It is a situation that’s very akin to the kind of ruthless editing you have to do when you write. My friend Lorie Conway urged me to focus on just two stories out of the gigabytes and gigabytes of video, audio and digital stills I have—at least for now. Log to those stories (leaving out the bits that don’t support those pieces). I can always return to the original material later as time allows.
This may be easier said than done. Every time I go through the material I see more avenues to explore. Plus I feel such a sense of responsibility to the folks who shared so much of their lives with me. But you can’t do everything at once.
So I have been back at logging video with renewed vigor and once again combing through the photos Eileen took. Have also hired a journalism student for help with logging some of the audio. Will probably focus on a story about malaria and another about nurses’ daily challenges and successes at just one of the several hospitals I visited in Malawi.
One thing is for sure, the pregnant woman's lament has got to find a home in there somewhere.
Friday, November 7, 2008
Twittering and micro-blogging for public health. (University of Michigan Libraries)
Soon all aspirin will be made in China. Acetaminophen, too. (NY Times)

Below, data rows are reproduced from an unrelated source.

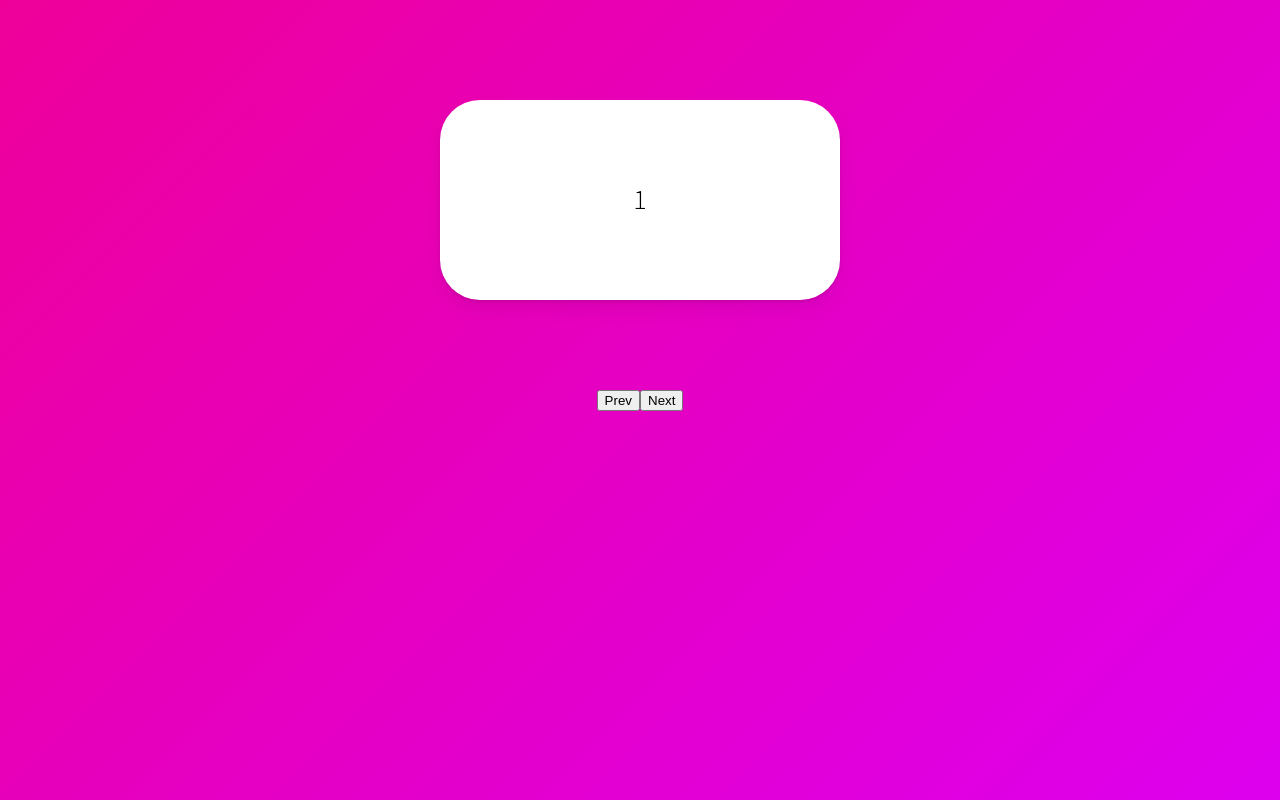
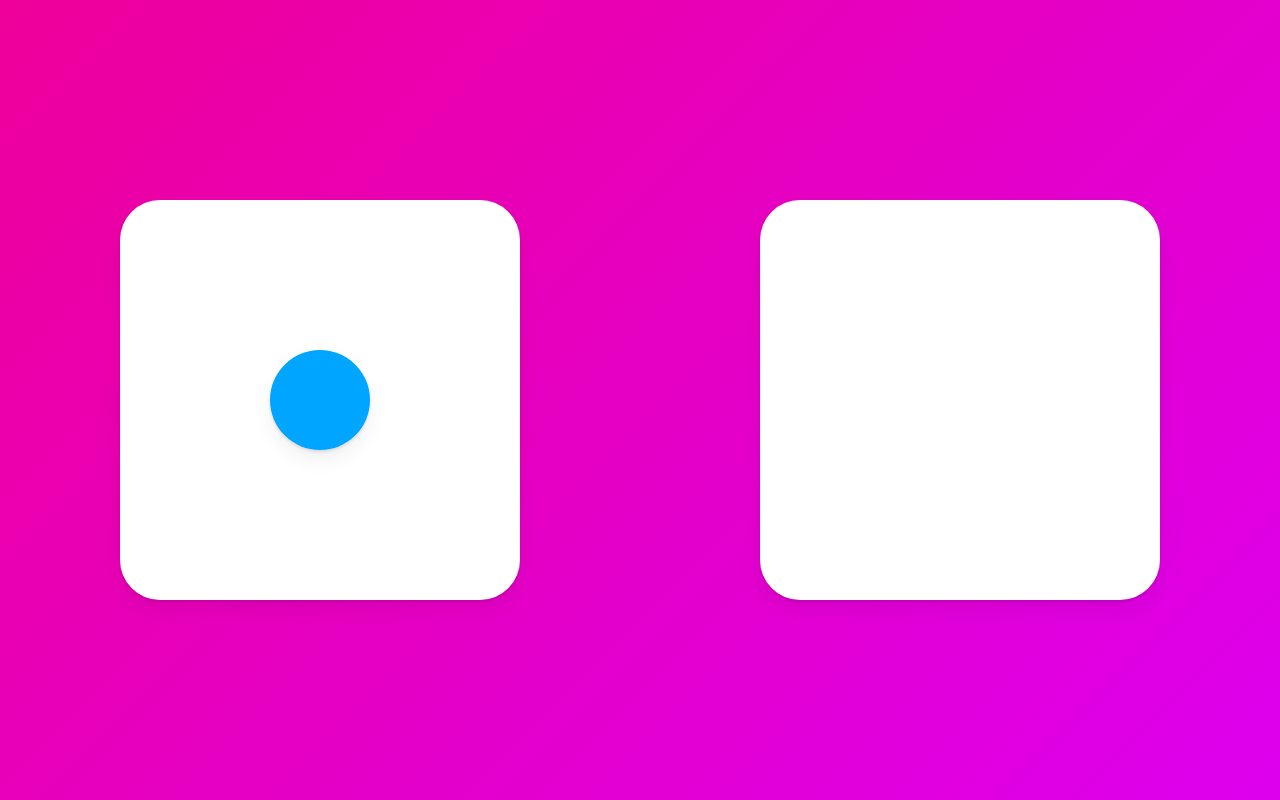
Before and after one commit to YuchanJung/animations, a React (Create React App) app: page / in a window 1280 px wide. Built offline with nearby package versions, Linux system fonts and the light colour scheme.

Commit message:
layout animations

```diff
--- a/src/App.tsx
+++ b/src/App.tsx
@@ -6,18 +6,16 @@
   height: 100vh;
   width: 100vw;
   display: flex;
-  justify-content: center;
+  justify-content: space-around;
   align-items: center;
   background: linear-gradient(135deg, #e09, #d0e);
 `;
 
 const Box = styled(motion.div)`
   width: 400px;
-  height: 200px;
+  height: 400px;
   background-color: rgba(255, 255, 255, 1);
   border-radius: 40px;
-  position: absolute;
-  top: 100px;
   display: flex;
   justify-content: center;
   align-items: center;
@@ -25,58 +23,21 @@
   box-shadow: 0 2px 3px rgba(0, 0, 0, 0.1), 0 10px 20px rgba(0, 0, 0, 0.06);
 `;
 
-
-const boxVariants: Variants = {
-  entry: (isBack: boolean) => ({
-    x: isBack ? -500 : 500,
-    opacity: 0,
-    scale: 0,
-  }),
-  center: {
-    x: 0,
-    opacity: 1,
-    scale: 1,
-    transition: {
-      duration: 1,
-    },
-  },
-  exit: (isBack: boolean) => ({
-    x: isBack ? 500 : -500,
-    opacity: 0,
-    scale: 0,
-    transition: {
-      duration: 1,
-    },
-  }),
-};
+const Circle = styled(motion.div)`
+  background-color: #00a5ff;
+  width: 100px;
+  height: 100px;
+  border-radius: 50px;
+  box-shadow: 0 2px 3px rgba(0, 0, 0, 0.1), 0 10px 20px rgba(0, 0, 0, 0.06);
+`;
 
 function App() {
-  const [visible, setVisible] = useState(1);
-  const [isBack, setIsBack] = useState(false);
-  const changeNext = () => {
-    setIsBack(false);
-    setVisible((prev) => (prev === 10 ? 10 : prev + 1));
-  };
-  const changePrev = () => {
-    setIsBack(true);
-    setVisible((prev) => (prev === 1 ? 1 : prev - 1));
-  };
+  const [clicked, setClicked] = useState(false);
+  const toggleClicked = () => setClicked((prev) => !prev);
   return (
-    <Wrapper>
-      <AnimatePresence custom={isBack}>
-        <Box
-          custom={isBack}
-          variants={boxVariants}
-          initial="entry"
-          animate="center"
-          exit="exit"
-          key={visible}
-        >
-          {visible}
-        </Box>
-      </AnimatePresence>
-      <button onClick={changePrev}>Prev</button>
-      <button onClick={changeNext}>Next</button>
+    <Wrapper onClick={toggleClicked}>
+      <Box>{!clicked ? <Circle layoutId="circle"/> : null}</Box>
+      <Box>{clicked ? <Circle layoutId="circle"/> : null}</Box>
     </Wrapper>
   );
 }
```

High levels of toxic Teflon precursor found in Chinese workers at a factory that had been open only one year. (Charleston Gazette via the Pump Handle)
Posted by Christine Gorman at 7:14 AM
Tuesday, November 4, 2008
Everything points to an historic voter turnout. Just over 60% of eligible voters went to the polls in 2004--the highest number since 1968. News reports show we're on track to beat that figure.
I showed up at my voting place in New York City this morning at 6:08 AM and didn't leave until 40 minutes later. That's me in the picture getting ready to step behind the curtain to vote.
Monday, November 3, 2008
High-tech approach to an age-old problem. New York City has just launched an interactive rat map online.
Update: A reader has pointed me to this book by Robert Sullivan, which has a cover of a map of Manhattan in the shape of a rat.
Further update: My story about GIS-mapping of NYC's rats and going on rat patrol in the Bronx is up on Time.com.
And now the rat map video is up as well. You can read some behind-the-scenes stuff here.
There has been a trio of aid scandals in the news the past few days:
The Global Fund to Fight AIDS, Tuberculosis and Malaria accuses Robert Mugabe's government of diverting $7.3 million in money meant to fight disease in Zimbabwe.
The W.K. Kellogg Foundation of Michigan says several hundred thousand dollars is missing from its programs in southern Africa and is now suspending operations there, pending an investigation and restructuring by former U.S. Ambassador to South Africa James A. Joseph.
The bribery trial of a former Costa Rican president begins today. Rafael Ángel Calderón Fournier (1990-1994) and eight others are accused of taking bribes as a part of a $39.5 million Finnish deal to sell medical equipment to the Costa Rican health services. For an English language summary of the Costa Rican scandal, click here.
I'm told the scandal first came to light after reporters from the Costa Rican daily newspaper La Nacion noticed one of the key players was living way above the modest means his government salary would normally afford.